However, Martynova also highlighted that technologies such as cryptocurrencies have been used to “create opportunities for abuse.”

she said during a “special meeting” of the United Nations on October 28.

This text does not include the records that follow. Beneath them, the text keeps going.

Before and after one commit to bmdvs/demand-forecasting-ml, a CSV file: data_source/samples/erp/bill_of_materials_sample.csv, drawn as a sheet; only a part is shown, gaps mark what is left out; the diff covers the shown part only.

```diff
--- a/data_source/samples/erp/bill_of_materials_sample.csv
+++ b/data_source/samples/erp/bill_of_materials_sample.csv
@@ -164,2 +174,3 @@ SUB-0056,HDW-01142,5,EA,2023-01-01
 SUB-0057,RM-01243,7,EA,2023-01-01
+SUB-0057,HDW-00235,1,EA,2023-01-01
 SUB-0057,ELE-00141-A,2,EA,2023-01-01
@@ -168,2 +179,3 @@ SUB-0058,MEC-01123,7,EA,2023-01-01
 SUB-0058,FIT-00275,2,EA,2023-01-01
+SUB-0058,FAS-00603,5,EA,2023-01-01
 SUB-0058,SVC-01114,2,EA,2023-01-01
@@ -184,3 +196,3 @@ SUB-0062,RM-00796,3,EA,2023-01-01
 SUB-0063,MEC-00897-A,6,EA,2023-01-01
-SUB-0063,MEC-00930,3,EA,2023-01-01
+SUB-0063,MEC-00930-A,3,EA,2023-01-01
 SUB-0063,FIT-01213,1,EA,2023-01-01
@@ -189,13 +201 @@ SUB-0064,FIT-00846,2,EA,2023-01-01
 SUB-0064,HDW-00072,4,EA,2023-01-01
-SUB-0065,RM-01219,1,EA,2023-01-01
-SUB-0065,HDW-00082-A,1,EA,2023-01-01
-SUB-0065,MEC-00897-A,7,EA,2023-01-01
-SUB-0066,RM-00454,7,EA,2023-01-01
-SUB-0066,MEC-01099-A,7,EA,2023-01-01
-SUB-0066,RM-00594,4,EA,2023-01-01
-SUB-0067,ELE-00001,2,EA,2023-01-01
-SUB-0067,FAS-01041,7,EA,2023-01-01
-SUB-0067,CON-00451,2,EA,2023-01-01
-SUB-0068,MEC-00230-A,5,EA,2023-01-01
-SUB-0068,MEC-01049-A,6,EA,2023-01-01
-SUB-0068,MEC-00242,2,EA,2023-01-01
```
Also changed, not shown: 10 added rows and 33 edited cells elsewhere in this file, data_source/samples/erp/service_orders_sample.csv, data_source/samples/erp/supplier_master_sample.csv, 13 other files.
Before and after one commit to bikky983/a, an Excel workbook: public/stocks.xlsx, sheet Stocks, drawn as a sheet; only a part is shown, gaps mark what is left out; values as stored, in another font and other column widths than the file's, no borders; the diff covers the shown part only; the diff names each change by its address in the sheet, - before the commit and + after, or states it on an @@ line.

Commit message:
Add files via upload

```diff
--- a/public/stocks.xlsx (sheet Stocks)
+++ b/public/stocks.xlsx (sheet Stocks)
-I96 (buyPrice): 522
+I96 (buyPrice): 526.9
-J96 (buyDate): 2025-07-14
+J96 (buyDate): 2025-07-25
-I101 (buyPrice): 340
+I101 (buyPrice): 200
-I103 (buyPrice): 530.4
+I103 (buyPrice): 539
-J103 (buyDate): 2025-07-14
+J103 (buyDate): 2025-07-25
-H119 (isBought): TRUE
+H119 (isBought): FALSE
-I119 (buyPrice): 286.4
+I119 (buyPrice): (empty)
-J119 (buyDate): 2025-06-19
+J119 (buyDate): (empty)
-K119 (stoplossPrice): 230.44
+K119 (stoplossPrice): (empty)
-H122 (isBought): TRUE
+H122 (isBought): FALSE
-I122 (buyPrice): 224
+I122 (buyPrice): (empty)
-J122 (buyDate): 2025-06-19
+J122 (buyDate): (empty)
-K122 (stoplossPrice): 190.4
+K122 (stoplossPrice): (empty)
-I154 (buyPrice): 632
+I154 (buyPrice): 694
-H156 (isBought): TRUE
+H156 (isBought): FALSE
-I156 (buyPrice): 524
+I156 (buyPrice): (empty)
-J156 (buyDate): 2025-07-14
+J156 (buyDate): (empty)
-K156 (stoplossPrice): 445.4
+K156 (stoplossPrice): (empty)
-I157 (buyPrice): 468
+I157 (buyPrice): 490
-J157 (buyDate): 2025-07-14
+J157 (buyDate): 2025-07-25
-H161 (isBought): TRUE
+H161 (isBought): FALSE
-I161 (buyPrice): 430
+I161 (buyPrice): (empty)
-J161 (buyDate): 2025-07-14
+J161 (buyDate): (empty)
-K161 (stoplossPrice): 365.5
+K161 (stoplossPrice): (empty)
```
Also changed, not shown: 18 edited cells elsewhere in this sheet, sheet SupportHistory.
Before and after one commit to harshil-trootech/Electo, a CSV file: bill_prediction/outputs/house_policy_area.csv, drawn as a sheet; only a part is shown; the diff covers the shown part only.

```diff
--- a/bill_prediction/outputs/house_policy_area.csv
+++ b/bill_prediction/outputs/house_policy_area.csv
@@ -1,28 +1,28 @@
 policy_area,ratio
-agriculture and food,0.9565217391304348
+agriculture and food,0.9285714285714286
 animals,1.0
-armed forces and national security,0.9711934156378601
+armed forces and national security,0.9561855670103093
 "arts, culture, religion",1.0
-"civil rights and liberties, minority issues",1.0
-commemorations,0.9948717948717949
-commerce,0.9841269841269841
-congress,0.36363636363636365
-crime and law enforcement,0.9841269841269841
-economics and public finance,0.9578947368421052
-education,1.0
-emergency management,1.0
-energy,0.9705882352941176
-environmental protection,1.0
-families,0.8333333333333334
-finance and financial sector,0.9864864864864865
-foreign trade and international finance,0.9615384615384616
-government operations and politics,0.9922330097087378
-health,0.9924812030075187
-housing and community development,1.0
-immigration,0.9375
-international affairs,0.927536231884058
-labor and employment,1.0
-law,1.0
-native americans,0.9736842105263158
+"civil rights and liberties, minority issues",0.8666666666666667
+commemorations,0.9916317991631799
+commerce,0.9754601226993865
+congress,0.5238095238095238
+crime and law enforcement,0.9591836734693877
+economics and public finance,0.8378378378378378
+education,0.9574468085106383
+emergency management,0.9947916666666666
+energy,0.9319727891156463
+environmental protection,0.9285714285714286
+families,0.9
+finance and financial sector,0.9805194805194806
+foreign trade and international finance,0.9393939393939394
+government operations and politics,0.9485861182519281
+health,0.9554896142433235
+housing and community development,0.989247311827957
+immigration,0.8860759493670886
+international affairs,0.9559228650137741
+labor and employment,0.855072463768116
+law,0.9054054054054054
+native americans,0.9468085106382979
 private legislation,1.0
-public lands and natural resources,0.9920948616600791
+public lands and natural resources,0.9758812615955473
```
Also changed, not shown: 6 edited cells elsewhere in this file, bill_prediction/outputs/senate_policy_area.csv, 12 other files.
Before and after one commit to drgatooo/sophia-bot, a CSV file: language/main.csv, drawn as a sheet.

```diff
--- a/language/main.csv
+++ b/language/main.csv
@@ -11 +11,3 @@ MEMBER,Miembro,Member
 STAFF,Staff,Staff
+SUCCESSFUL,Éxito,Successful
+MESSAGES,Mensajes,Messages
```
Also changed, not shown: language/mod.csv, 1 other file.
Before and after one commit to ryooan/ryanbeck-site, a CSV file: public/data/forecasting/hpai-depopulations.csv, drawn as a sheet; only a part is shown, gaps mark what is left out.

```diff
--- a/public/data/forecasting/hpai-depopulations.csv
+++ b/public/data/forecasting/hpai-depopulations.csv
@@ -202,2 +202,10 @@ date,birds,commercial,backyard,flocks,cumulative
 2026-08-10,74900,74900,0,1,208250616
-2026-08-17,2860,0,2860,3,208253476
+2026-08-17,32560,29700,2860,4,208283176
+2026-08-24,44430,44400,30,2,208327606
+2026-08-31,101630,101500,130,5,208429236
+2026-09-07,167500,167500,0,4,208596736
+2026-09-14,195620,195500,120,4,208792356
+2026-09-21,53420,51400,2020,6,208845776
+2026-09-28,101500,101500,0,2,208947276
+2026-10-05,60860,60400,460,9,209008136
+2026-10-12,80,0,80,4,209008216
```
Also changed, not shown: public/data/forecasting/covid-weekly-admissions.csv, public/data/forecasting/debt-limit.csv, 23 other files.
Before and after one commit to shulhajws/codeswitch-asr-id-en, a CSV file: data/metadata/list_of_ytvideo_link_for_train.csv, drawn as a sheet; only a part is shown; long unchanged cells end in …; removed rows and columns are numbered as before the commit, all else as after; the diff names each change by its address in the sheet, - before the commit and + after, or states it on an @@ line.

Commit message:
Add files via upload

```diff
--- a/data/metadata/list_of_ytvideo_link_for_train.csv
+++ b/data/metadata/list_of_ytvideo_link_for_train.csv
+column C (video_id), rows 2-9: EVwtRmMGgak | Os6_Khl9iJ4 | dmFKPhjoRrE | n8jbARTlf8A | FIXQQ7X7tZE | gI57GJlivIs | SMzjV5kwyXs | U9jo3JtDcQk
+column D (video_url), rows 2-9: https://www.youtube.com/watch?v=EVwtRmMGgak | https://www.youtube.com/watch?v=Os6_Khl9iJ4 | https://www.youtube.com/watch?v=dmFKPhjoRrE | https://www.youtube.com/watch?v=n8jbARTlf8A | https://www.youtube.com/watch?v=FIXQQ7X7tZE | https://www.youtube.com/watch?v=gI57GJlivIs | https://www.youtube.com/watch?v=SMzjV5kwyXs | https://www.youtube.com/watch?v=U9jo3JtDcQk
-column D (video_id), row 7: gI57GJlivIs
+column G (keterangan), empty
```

Update November 11th, 4:40am UTC: Added statement from the Financial Action Task Force.